◆ Required action
Scan the entries that follow and give only the number of lines containing "status".

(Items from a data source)
[Start of Attachment]

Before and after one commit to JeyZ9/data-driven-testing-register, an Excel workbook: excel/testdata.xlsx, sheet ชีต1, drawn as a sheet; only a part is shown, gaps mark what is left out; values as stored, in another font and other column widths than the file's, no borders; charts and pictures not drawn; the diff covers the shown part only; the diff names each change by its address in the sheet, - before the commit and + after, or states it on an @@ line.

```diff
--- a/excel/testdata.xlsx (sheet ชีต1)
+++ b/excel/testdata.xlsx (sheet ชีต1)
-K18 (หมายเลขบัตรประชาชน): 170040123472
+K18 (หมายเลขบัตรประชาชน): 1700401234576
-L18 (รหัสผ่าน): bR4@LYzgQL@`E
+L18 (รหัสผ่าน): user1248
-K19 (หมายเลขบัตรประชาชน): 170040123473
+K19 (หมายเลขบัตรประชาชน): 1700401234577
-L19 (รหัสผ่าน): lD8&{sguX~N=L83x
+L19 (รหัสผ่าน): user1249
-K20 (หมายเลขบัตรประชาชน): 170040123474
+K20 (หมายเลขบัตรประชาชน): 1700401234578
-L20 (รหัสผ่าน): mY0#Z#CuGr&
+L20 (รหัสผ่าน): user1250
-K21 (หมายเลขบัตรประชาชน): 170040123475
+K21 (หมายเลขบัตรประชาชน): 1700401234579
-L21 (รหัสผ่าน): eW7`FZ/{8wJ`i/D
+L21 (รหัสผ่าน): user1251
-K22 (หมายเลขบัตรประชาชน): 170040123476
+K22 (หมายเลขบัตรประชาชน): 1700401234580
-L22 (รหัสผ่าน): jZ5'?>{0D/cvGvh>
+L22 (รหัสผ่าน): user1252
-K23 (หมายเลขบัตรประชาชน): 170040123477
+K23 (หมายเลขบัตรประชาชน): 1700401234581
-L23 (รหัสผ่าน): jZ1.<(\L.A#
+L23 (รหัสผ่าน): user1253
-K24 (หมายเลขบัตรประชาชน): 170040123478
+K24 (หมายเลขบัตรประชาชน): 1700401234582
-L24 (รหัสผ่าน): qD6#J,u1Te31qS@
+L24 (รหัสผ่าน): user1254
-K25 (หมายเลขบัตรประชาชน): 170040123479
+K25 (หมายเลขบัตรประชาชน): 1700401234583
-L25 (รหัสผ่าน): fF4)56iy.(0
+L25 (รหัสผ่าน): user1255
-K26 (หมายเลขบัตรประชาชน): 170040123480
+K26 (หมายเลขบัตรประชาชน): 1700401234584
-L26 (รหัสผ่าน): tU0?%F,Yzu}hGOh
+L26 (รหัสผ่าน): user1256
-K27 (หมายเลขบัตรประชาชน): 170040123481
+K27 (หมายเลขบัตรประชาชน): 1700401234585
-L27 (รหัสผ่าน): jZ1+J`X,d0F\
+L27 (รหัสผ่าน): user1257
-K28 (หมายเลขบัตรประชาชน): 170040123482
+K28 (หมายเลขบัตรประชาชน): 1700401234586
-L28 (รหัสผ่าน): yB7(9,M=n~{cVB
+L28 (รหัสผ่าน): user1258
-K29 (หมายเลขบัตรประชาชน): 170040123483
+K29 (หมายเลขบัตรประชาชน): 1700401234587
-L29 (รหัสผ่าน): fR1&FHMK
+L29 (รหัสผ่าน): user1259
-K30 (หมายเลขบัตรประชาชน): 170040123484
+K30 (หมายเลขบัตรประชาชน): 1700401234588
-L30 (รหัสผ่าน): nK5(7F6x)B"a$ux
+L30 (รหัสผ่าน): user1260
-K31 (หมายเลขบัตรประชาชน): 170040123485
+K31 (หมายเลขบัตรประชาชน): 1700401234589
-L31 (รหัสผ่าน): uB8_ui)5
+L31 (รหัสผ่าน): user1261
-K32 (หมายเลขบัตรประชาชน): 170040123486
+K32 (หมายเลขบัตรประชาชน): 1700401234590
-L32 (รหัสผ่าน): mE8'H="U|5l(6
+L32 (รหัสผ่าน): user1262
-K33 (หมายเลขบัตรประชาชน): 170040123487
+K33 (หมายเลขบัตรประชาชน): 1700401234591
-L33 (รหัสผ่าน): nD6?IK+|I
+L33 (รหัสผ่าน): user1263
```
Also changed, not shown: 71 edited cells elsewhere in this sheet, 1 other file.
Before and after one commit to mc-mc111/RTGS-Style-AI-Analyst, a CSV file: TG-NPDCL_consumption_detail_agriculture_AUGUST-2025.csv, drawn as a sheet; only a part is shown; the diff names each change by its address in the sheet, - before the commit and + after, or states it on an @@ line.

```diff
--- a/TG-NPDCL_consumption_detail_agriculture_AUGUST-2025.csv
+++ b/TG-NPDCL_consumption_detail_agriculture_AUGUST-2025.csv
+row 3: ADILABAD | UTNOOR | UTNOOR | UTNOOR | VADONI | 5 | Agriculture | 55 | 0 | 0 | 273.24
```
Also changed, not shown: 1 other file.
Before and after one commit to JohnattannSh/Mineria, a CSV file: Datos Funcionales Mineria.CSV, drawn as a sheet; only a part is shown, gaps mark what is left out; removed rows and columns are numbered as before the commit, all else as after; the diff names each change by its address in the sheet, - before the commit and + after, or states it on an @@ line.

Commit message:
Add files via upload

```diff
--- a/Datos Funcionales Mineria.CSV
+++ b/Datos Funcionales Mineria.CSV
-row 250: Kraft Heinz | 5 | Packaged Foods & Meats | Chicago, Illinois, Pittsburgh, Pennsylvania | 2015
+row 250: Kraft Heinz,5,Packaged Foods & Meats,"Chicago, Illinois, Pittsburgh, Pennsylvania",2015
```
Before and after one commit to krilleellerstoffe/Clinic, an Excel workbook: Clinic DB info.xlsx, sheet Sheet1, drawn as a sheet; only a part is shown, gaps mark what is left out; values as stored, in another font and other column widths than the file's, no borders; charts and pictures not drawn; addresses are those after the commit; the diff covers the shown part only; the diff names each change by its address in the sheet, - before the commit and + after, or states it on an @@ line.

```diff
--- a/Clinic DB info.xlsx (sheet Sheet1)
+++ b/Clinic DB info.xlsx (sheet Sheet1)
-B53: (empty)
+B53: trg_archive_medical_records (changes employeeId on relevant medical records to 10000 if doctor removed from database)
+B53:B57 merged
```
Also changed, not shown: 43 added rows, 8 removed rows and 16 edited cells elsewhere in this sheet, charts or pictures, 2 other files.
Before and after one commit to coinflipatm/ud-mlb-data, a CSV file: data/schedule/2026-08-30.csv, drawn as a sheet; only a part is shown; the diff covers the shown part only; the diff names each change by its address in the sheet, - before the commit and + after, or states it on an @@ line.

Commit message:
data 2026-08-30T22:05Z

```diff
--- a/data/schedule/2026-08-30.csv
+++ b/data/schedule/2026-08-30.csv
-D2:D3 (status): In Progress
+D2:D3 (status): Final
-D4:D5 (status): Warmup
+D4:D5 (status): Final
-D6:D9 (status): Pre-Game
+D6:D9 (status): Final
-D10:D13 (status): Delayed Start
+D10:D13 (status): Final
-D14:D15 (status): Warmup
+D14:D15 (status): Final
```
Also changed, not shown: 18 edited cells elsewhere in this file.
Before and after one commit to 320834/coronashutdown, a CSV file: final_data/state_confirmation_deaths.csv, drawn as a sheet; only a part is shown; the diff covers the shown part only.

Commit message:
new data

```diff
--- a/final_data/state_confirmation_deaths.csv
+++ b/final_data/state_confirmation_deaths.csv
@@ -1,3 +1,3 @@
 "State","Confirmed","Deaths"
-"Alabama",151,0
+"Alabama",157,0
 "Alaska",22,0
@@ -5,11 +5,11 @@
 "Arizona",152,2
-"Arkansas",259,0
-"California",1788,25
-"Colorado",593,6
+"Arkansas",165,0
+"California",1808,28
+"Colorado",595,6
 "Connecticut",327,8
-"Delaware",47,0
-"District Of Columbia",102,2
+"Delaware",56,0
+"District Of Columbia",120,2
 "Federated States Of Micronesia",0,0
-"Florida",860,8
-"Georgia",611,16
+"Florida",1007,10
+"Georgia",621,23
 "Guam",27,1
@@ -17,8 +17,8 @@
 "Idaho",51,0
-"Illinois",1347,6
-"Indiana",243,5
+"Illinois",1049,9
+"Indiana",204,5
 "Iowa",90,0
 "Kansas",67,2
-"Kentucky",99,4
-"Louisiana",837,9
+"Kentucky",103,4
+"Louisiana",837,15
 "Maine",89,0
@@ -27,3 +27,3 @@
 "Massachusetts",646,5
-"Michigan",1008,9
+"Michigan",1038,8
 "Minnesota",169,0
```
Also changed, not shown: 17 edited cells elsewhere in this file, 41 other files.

[End of Attachment]

◆ Solution for this exercise
10